Medicaid managed care systems have the potential to improve care outcomes, and providers' bottom lines, so operators should embrace them, said LeadingAge President and CEO Larry Minnix.
States are not doing a good job of monitoring how Medicaid managed care enterprises handle providers serving high-risk populations, according to a new government report. Five of six states evaluated in a recent study were not monitoring MCEs' compliance with a federal nondiscrimination provision, the Department of Health and Human Services Office of the Inspector General found.
Providers and long-term care advocates need to embrace Medicaid managed care systems, which have the potential to drive improved health outcomes and bottom lines while helping providers serve those most in need, according to LeadingAge President and CEO Larry Minnix.
Noting that long-term care increasingly is being provided through Medicaid managed care plans, the government has released guidance on how to monitor the quality of care in these systems.
Managed care organizations are set to play a bigger role in how long-term care is provided for people currently eligible for both Medicare and Medicaid, and providers should focus on having the right capabilities in place for them, according to a new report. Released by merchant bank TripleTree, it also identifies technology vendors enabling these capabilities in the long-term and post-acute care settings.

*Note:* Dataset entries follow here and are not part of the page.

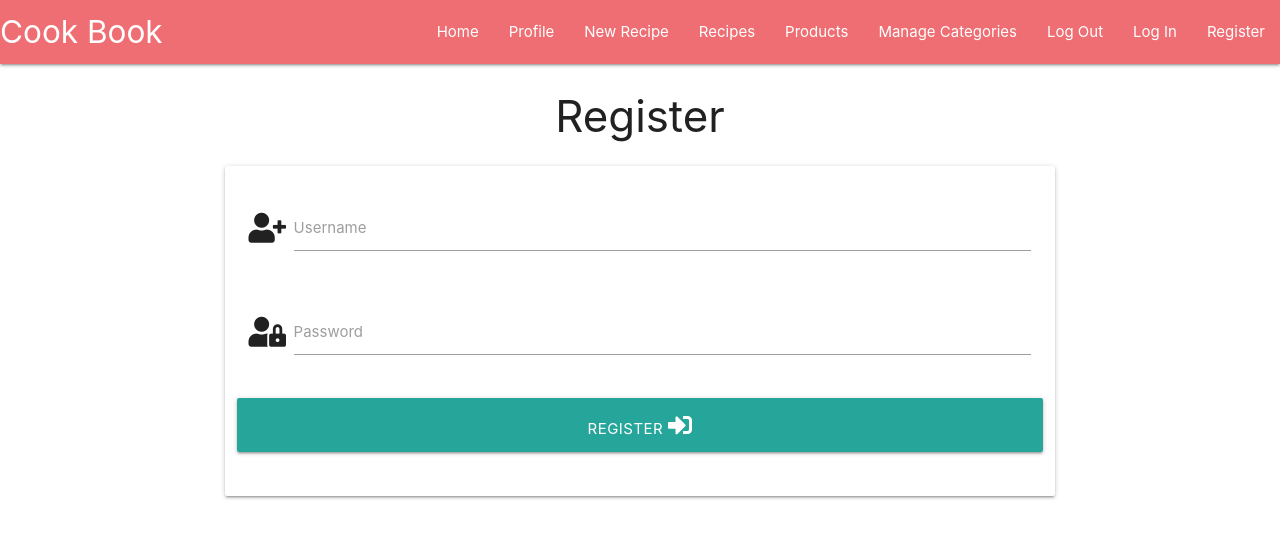
After one commit to rlopezba1/CookBook, a Flask app: page /register in a window 1280 px wide. The commit adds this page. Shown: the top 538 px of the page. Run offline with Flask 2, Linux system fonts and the light colour scheme; some libraries are stand-ins or nearby versions.

Commit message:
Add Register template

```diff
--- a/app.py
+++ b/app.py
@@ -3,6 +3,7 @@ from flask import (
     Flask , flash, render_template,
     redirect, request, session, url_for)
 from flask_pymongo import PyMongo
+from werkzeug.security import generate_password_hash, check_password_hash
 from bson.objectid import ObjectId
 if os.path.exists("env.py"):
     import env
@@ -24,6 +25,11 @@ def get_foods():
     return render_template("foods.html", foods=foods)
 
 
+@app.route("/register", methods=["GET", "POST"])
+def register():
+    return render_template("register.html")
+
+
 if __name__ == "__main__":
     app.run(host=os.environ.get("IP"),
             port=int(os.environ.get("PORT")),
--- a/templates/base.html
+++ b/templates/base.html
@@ -27,10 +27,12 @@
                     <li><a href="{{ url_for('get_foods') }}">Home</a></li>
                     <li><a href="#">Profile</a></li>
                     <li><a href="#">New Recipe</a></li>
+                    <li><a href="#">Recipes</a></li>
+                    <li><a href="#">Products</a></li>
                     <li><a href="#">Manage Categories</a></li>
                     <li><a href="#">Log Out</a></li>
                     <li><a href="#">Log In</a></li>
-                    <li><a href="#">Register</a></li>
+                    <li><a href="{{ url_for('register') }}">Register</a></li>
                 </ul>
             </div>
         </nav>
@@ -41,10 +43,12 @@
             <li><a href="{{ url_for('get_foods') }}">Home</a></li>
             <li><a href="#">Profile</a></li>
             <li><a href="#">New Recipe</a></li>
+            <li><a href="#">Recipes</a></li>
+            <li><a href="#">Products</a></li>
             <li><a href="#">Manage Categories</a></li>
             <li><a href="#">Log Out</a></li>
             <li><a href="#">Log In</a></li>
-            <li><a href="#">Register</a></li>
+            <li><a href="{{ url_for('register') }}">Register</a></li>
         </ul>
     </header>
 
--- /dev/null
+++ b/templates/register.html
@@ -0,0 +1,35 @@
+{% extends "base.html"%}
+{% block content %}
+
+<h3 class="center-align">Register</h3>
+
+<div class="row">
+    <form class="col s12 m8 offset-m2" method="POST" action="{{ url_for('register') }}">
+        <div class="card-panel">
+            <!-- Username -->
+            <div class="row">
+                <div class="input-field col s12">
+                    <i class="fas fa-user-plus prefix"></i>
+                    <input id="username" name="username" type="text" class="validate">
+                    <label for="username">Username</label>
+                </div>
+            </div>
+            <!-- Password -->
+            <div class="row">
+                <div class="input-field col s12">
+                    <i class="fas fa-user-lock prefix"></i>
+                    <input id="password" name="password" type="password" class="validate">
+                    <label for="password">Password</label>
+                </div>
+            </div>
+            <!-- Register-->
+            <div class="row">
+                <button type="submit" class="col s12 btn-large">
+                    Register <i class="fas fa-sign-in-alt"></i>
+                </button>
+            </div>
+        </div>
+    </form>
+</div>
+
+{% endblock %}
```
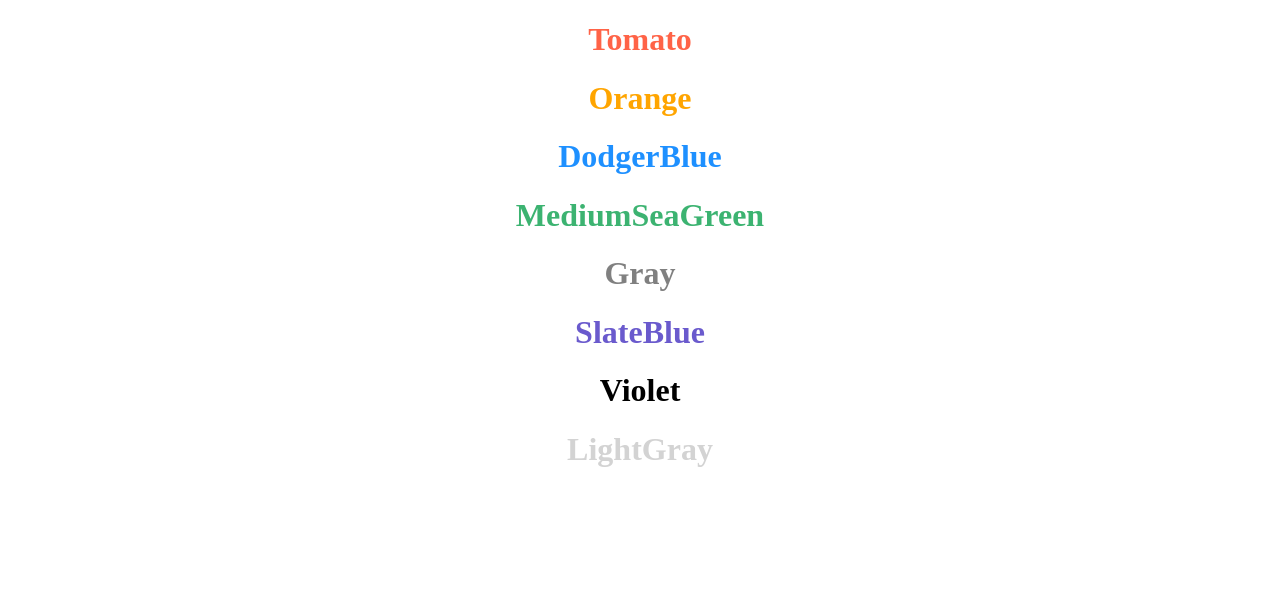
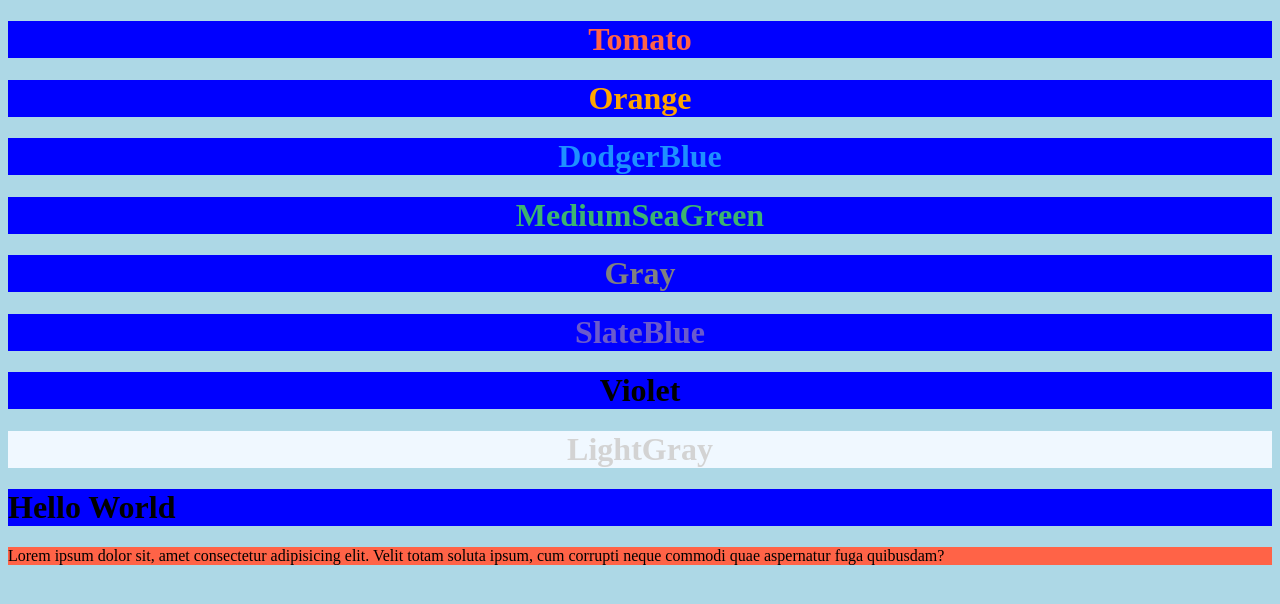
Before and after one commit to sadathimel/css, a plain HTML site: page css-colors/index.html in a window 1280 px wide. Drawn offline with Linux system fonts and the light colour scheme.

Commit message:
update colors

```diff
--- a/css-colors/index.html
+++ b/css-colors/index.html
@@ -15,5 +15,7 @@
     <h1 id="slateblue">SlateBlue</h1>
     <h1 id="voilet">Violet</h1>
     <h1 id="lightgray">LightGray</h1>
+    <h1>Hello World</h1>
+    <p>Lorem ipsum dolor sit, amet consectetur adipisicing elit. Velit totam soluta ipsum, cum corrupti neque commodi quae aspernatur fuga quibusdam?</p>
 </body>
 </html>
--- a/css-colors/style.css
+++ b/css-colors/style.css
@@ -1,3 +1,13 @@
+body{
+    background-color: lightblue;
+}
+h1 {
+    background-color: blue;
+}
+
+p {
+    background-color: tomato
+}
 #tomato{
     color:tomato;
     text-align: center;
@@ -29,4 +39,5 @@
 #lightgray{
     color: lightgray;
     text-align: center;
+    background-color: aliceblue;
 }
```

Long-term care providers should be cautious adopters as Medicaid managed care programs grow in scope and number, according to a new report and toolkit from the American Health Care Association. Advisory documents for providers are attached as Appendix B and Appendix D to the toolkit.
Stakeholders in Medicaid managed care programs feel prepared for the enrollment surge that will follow the full implementation of the Affordable Care Act, but there are ongoing concerns related to long-term care and provider capacity, according to a new report.